Two runners who posted top times have been stripped of their Vancouver Sun Run results and banned from competing in future after they were found to have cheated in this year’s 10-kilometre event.
“It’s very disheartening and discouraging to think that an event like this — that is really about participation, community and just getting out and challenging yourself — can be marred by people who cheat and think it’s OK to do that,” said Jamie Pitblado, vice-president of promotions and community investment for The Province and The Sun.
Pitblado said two people reported Vancouver’s Neena Cheema to run organizers, and one reported Richmond’s Mohammed Razak. Cheema had placed first in the women’s 50 to 54 age category with a time of 41:44, while Razak placed first in the men’s 55 to 59 category with a time of 36:35.
The whistleblowers believe Cheema and Razak may have taken shortcuts to skip sections of the race. After examining video evidence and run-time calculations, Pitblado notified both runners that they would be stripped of their medals and barred from the event for life. He noted neither one argued with the findings.
Susan Gordon was one of two people who reported the incidents to organizers. By reviewing race videos and online athletic records, Gordon, 53, appears to have nabbed a racer who has repeatedly won her division in the Sun Run, allegedly by cheating.
“I hope justice will be done. There is 47,999 other people out there who are running an honest race,” she told The Province.
Gordon — who generally places top-three in the B.C. races she enters — says she always checks out her competition after races. So when she saw a woman named Neena Cheema had won her age group this year, she researched Cheema’s prior results. Cheema had first won in her age group in 2007 at the Sun Run, but didn’t have results in other races in B.C., which seemed odd, Gordon said. On top of that, she added that Cheema’s Sun Run win in 2007 appeared to be about 22 minutes faster than Cheema’s first recorded Sun Run in 2006, according to online records.
“That (kind of improvement) is highly unusual,” Gordon said.
Now suspicious, Gordon reviewed several videos of the 2013 race. But she couldn’t find Cheema in the lead group of runners on the Cambie Bridge.
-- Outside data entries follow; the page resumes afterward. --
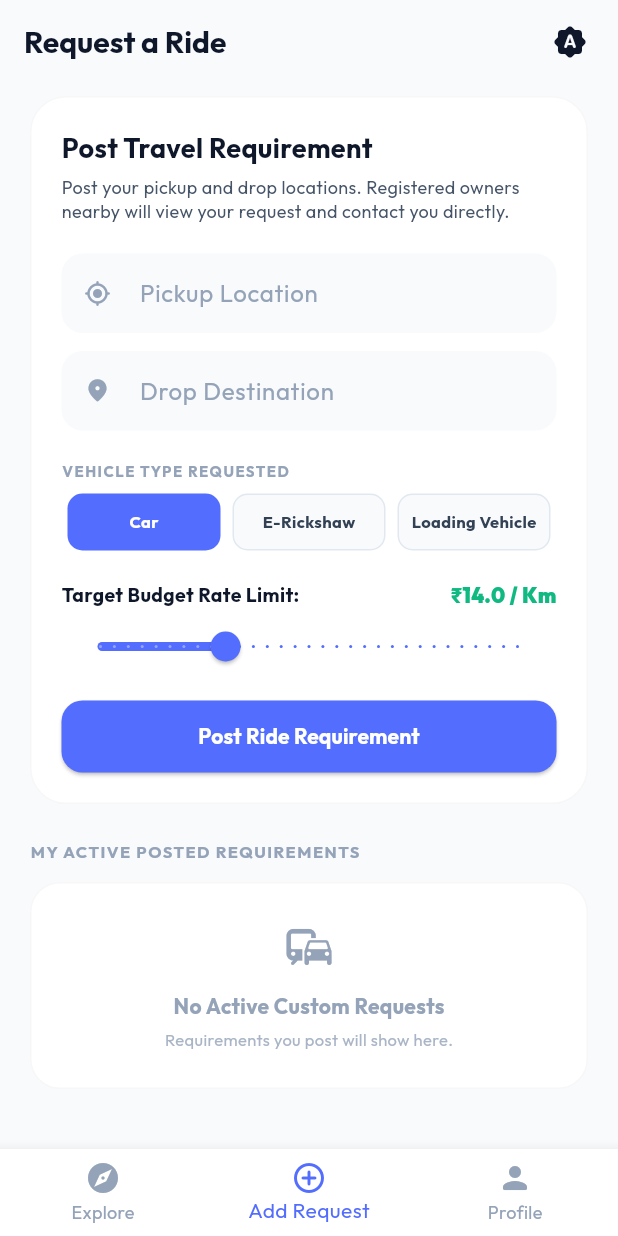
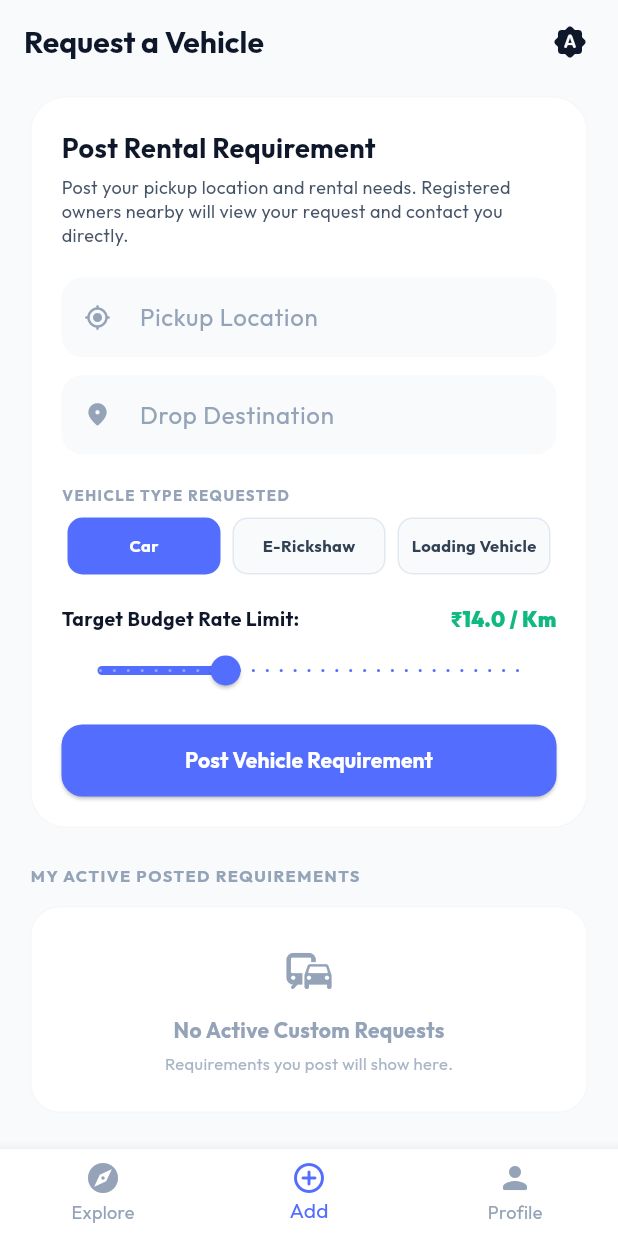
Before and after one commit to SurajChaurasia84/GaadiSaathi, a Flutter app: the CustomerHomeScreen screen opened directly, item 2 of the bottom bar chosen, on a phone screen of 412 x 824 dp. Run offline on Flutter 3.47's test engine with Material 3 defaults, Android fonts, the phone set to English and light mode, and no system bars; our stand-ins replace google_fonts; network calls fail.

Commit message:
feat(customer): enhance customer home screen

```diff
--- a/lib/screens/customer/customer_home_screen.dart
+++ b/lib/screens/customer/customer_home_screen.dart
@@ -58,7 +58,7 @@ class _CustomerHomeScreenState extends State<CustomerHomeScreen> {
           _currentIndex == 0
               ? 'GaadiSaathi'
               : _currentIndex == 1
-                  ? 'Request a Ride'
+                  ? 'Request a Vehicle'
                   : 'My Profile',
           style: TextStyle(color: context.textColor, fontWeight: FontWeight.bold),
         ),
@@ -97,7 +97,7 @@ class _CustomerHomeScreenState extends State<CustomerHomeScreen> {
           ),
           BottomNavigationBarItem(
             icon: Icon(Icons.add_circle_outline_rounded),
-            label: 'Add Request',
+            label: 'Add',
           ),
           BottomNavigationBarItem(
             icon: Icon(Icons.person_rounded),
@@ -302,7 +302,7 @@ class _CustomerHomeScreenState extends State<CustomerHomeScreen> {
                 crossAxisAlignment: CrossAxisAlignment.stretch,
                 children: [
                   Text(
-                    'Post Travel Requirement',
+                    'Post Rental Requirement',
                     style: TextStyle(
                       color: context.textColor,
                       fontSize: 18,
@@ -311,7 +311,7 @@ class _CustomerHomeScreenState extends State<CustomerHomeScreen> {
                   ),
                   const SizedBox(height: 6),
                   Text(
-                    'Post your pickup and drop locations. Registered owners nearby will view your request and contact you directly.',
+                    'Post your pickup location and rental needs. Registered owners nearby will view your request and contact you directly.',
                     style: TextStyle(color: context.textColor54, fontSize: 12, height: 1.3),
                   ),
                   const SizedBox(height: 20),
@@ -447,7 +447,7 @@ class _CustomerHomeScreenState extends State<CustomerHomeScreen> {
                       });
                       ScaffoldMessenger.of(context).showSnackBar(
                         const SnackBar(
-                          content: Text('Travel Requirement Posted Successfully!'),
+                          content: Text('Vehicle Requirement Posted Successfully!'),
                           backgroundColor: Color(0xFF10B981),
                         ),
                       );
@@ -457,7 +457,7 @@ class _CustomerHomeScreenState extends State<CustomerHomeScreen> {
                       shape: RoundedRectangleBorder(borderRadius: BorderRadius.circular(14)),
                       padding: const EdgeInsets.symmetric(vertical: 14),
                     ),
-                    child: const Text('Post Ride Requirement', style: TextStyle(color: Colors.white, fontWeight: FontWeight.bold)),
+                    child: const Text('Post Vehicle Requirement', style: TextStyle(color: Colors.white, fontWeight: FontWeight.bold)),
                   ),
                 ],
               ),
@@ -668,7 +668,7 @@ class _CustomerHomeScreenState extends State<CustomerHomeScreen> {
             child: Row(
               mainAxisAlignment: MainAxisAlignment.spaceAround,
               children: [
-                _buildStatItem('Rides Completed', '12'),
+                _buildStatItem('Rentals Completed', '12'),
                 _buildStatItem('Total Spent', '₹840'),
                 _buildStatItem('Active Posts', '${_postedRequests.length}'),
               ],
```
After reviewing the clip about 10 times, she says she spotted Cheema suddenly come up behind an older couple who were walking by the side of the bridge.
“This woman comes around wearing a heavy coat, and I thought, ‘Well that is weird, she’s walking,’” Gordon recalled.
Putting together images of Cheema walking, along with some calculations, and footage of Cheema crossing the finish, she shared the information with both her Vancouver Falcons Athletic Club race coach and her brother, also an avid runner. All were convinced that Cheema was cheating, and evidence was forwarded to race officials.
“I guess I move from fourth place into the medals (in the age class), but I was thinking of all the runners over the previous years,” Gordon said. “We work really, really hard. I’m angry for all the other runners.”
Cheema is employed at B.C. Place and was running as part of a corporate team Sunday.
Calls to Cheema went unanswered. A message left for Razak was also unreturned by press time.
Pitblado said organizers will now implement timing mats in next year’s event and onwards. The mats, which are placed on the ground throughout the course, will ‘clock-in’ runners at various points to ensure they’re keeping to the race route.